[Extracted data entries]
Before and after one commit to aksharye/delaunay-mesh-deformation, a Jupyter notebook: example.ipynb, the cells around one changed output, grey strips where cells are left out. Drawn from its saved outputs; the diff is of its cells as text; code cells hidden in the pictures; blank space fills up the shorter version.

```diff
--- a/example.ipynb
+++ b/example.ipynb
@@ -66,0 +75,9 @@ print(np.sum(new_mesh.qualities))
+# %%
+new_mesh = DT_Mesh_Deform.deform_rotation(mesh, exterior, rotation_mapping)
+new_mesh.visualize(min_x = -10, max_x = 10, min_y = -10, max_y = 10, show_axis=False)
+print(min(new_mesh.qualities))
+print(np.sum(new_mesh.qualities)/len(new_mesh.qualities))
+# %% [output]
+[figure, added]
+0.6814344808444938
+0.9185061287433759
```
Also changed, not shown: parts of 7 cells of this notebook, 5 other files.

---

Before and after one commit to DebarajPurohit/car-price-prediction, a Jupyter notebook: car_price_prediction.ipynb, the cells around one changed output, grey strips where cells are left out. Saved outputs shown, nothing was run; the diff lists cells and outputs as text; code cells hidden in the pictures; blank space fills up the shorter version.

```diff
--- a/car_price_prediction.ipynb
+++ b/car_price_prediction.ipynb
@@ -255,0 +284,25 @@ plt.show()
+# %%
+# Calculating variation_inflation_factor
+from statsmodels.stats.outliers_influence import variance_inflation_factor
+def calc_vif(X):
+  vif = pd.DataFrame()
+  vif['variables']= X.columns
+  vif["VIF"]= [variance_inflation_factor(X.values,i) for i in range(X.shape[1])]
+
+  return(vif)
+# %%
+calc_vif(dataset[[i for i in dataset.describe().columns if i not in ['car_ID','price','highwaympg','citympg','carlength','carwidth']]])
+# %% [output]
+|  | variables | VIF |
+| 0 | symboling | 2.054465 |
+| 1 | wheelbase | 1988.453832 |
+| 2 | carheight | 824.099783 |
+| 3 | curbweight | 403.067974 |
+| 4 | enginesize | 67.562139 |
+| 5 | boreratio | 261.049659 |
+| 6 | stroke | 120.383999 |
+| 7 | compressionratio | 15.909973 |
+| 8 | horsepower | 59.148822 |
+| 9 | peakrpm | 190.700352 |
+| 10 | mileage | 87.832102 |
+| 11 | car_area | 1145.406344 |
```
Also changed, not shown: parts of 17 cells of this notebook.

What is needed — Copy each line in the entries above where the word "Also" shows up.

Answer to the exercise —
Also changed, not shown: parts of 7 cells of this notebook, 5 other files.
Also changed, not shown: parts of 17 cells of this notebook.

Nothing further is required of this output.